▸ **WHAT TO WORK ON**
Look over the material for the string "branding". Copy every line where it turns up.

▸ **DATASET**
◆ ◆ ◆

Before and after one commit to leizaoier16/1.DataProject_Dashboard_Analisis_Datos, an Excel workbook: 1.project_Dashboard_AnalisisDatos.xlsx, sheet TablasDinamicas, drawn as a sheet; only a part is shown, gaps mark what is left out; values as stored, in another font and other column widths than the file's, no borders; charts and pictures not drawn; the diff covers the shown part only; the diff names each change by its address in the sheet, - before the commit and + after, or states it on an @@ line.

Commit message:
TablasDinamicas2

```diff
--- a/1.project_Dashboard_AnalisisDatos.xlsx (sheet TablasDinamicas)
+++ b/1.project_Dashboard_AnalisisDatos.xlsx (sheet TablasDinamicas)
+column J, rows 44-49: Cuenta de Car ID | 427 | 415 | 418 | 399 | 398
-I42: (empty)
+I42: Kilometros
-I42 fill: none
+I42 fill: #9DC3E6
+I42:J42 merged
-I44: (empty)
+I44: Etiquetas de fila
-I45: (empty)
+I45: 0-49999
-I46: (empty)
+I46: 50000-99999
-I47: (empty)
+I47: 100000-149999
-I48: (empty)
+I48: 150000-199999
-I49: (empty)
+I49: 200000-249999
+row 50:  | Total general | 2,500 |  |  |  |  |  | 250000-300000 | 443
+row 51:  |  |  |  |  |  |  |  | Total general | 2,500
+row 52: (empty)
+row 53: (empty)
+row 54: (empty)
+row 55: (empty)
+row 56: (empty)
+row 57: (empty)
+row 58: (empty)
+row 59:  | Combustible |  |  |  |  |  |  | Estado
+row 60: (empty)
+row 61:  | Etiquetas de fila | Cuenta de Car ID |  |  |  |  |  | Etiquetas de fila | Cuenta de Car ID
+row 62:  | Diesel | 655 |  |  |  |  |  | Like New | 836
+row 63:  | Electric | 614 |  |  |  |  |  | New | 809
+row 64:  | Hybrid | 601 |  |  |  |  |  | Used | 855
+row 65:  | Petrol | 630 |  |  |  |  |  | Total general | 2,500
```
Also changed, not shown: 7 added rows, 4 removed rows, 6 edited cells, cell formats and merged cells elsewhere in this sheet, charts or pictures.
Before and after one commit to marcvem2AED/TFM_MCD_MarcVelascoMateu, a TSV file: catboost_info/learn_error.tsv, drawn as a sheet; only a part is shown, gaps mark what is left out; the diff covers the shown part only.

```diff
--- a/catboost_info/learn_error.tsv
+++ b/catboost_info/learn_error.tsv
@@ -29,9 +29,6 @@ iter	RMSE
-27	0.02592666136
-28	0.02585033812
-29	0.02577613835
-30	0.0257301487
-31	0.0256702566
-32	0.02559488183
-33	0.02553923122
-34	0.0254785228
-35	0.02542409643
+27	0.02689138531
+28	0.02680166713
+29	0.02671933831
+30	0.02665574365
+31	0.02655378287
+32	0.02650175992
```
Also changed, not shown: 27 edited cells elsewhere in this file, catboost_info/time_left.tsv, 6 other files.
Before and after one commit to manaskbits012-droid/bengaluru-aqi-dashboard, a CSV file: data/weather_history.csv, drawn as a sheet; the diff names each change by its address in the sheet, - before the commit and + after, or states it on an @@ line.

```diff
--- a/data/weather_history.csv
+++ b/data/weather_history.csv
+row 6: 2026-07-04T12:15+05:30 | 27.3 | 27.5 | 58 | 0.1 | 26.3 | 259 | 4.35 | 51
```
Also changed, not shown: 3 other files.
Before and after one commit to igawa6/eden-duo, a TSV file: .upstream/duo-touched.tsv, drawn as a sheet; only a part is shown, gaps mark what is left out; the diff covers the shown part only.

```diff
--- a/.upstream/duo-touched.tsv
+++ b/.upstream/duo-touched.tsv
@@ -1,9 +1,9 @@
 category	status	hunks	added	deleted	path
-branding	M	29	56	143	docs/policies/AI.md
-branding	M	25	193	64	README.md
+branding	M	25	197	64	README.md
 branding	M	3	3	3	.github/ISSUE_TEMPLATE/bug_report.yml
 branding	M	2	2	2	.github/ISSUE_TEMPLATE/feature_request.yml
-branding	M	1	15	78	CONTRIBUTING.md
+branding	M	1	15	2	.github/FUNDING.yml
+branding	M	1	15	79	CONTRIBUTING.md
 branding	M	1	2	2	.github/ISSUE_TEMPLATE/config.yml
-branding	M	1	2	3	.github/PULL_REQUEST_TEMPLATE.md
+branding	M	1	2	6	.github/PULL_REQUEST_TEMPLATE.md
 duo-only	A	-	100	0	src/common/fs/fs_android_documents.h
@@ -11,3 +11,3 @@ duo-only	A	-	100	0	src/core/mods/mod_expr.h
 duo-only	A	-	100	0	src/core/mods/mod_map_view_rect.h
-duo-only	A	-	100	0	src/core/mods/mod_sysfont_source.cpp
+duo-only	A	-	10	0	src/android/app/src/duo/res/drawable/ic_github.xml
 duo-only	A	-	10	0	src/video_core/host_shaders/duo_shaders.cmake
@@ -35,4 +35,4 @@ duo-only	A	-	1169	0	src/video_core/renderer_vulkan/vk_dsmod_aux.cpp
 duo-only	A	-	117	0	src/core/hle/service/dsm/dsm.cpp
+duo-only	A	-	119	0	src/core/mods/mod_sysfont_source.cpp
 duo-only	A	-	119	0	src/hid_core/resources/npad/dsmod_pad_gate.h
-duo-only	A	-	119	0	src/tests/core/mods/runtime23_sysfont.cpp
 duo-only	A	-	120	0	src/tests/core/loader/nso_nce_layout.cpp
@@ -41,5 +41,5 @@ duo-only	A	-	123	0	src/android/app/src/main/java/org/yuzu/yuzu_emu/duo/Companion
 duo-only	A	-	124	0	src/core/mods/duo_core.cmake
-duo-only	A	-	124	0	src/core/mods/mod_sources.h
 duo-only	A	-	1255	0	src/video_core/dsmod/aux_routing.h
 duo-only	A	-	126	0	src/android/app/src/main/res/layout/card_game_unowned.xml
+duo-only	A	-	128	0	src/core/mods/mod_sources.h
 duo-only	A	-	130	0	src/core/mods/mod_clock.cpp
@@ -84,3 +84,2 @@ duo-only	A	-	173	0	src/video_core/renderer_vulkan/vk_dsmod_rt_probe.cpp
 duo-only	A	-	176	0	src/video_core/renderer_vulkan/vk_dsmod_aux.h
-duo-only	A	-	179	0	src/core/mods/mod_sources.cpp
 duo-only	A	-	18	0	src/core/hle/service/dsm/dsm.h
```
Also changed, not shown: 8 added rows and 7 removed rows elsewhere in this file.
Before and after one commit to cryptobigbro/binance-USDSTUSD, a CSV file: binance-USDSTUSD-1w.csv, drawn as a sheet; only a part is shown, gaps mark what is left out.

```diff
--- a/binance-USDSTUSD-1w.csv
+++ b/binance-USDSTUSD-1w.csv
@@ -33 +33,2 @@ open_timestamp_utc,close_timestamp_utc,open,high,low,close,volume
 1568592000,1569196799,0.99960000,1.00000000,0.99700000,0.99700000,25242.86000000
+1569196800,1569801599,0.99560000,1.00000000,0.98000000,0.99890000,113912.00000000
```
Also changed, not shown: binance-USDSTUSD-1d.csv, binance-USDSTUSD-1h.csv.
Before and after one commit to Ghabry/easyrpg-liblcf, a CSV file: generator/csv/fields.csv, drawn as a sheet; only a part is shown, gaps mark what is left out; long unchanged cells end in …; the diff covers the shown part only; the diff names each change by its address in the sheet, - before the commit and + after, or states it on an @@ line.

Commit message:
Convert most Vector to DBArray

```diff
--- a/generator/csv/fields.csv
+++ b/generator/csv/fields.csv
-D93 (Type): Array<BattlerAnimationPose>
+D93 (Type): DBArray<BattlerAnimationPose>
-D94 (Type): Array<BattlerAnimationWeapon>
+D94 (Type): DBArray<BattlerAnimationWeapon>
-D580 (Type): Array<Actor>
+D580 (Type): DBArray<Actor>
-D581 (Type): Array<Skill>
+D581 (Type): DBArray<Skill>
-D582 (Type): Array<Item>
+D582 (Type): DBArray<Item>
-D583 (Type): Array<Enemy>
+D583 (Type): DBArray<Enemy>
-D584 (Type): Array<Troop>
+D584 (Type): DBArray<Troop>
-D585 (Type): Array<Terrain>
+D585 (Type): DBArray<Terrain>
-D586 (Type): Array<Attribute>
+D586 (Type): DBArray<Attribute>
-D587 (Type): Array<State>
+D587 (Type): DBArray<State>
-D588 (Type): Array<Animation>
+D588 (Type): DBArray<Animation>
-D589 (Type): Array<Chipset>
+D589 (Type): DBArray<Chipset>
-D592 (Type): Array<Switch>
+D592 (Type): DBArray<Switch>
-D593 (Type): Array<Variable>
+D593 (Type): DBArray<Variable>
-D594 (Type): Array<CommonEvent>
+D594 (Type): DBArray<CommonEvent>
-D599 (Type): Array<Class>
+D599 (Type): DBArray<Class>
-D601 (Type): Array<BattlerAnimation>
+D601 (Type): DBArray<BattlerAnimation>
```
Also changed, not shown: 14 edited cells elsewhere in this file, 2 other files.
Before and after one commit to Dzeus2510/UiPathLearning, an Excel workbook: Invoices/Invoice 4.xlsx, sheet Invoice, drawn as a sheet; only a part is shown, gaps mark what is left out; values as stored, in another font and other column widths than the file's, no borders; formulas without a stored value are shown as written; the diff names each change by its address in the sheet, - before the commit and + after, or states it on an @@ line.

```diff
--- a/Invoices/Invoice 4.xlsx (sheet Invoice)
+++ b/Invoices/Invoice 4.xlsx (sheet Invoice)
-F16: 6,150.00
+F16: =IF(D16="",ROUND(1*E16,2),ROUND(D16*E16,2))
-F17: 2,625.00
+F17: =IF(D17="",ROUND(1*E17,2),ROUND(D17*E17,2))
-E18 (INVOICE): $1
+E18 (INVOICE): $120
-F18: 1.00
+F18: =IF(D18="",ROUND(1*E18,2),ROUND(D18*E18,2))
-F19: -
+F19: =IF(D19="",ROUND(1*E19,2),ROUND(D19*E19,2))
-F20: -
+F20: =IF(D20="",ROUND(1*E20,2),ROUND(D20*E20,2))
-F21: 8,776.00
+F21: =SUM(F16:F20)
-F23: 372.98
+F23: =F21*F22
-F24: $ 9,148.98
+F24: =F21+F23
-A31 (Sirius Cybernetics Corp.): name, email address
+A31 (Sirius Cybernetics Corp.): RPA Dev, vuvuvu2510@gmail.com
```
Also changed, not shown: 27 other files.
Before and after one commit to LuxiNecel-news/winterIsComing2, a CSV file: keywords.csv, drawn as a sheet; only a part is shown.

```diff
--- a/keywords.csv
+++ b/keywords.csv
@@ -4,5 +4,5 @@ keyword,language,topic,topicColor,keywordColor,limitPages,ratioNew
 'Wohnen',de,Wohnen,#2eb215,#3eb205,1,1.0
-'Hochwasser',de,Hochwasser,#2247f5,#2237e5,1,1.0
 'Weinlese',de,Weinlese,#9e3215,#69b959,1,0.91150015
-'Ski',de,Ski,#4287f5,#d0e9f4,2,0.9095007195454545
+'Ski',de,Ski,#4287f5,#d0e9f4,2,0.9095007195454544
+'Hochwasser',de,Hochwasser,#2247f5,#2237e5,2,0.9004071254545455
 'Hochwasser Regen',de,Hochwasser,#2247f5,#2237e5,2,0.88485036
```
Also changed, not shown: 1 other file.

◆ ◆ ◆

▸ **WRITTEN REPLY**
-branding	M	29	56	143	docs/policies/AI.md
-branding	M	25	193	64	README.md
+branding	M	25	197	64	README.md
 branding	M	3	3	3	.github/ISSUE_TEMPLATE/bug_report.yml
 branding	M	2	2	2	.github/ISSUE_TEMPLATE/feature_request.yml
-branding	M	1	15	78	CONTRIBUTING.md
+branding	M	1	15	2	.github/FUNDING.yml
+branding	M	1	15	79	CONTRIBUTING.md
 branding	M	1	2	2	.github/ISSUE_TEMPLATE/config.yml
-branding	M	1	2	3	.github/PULL_REQUEST_TEMPLATE.md
+branding	M	1	2	6	.github/PULL_REQUEST_TEMPLATE.md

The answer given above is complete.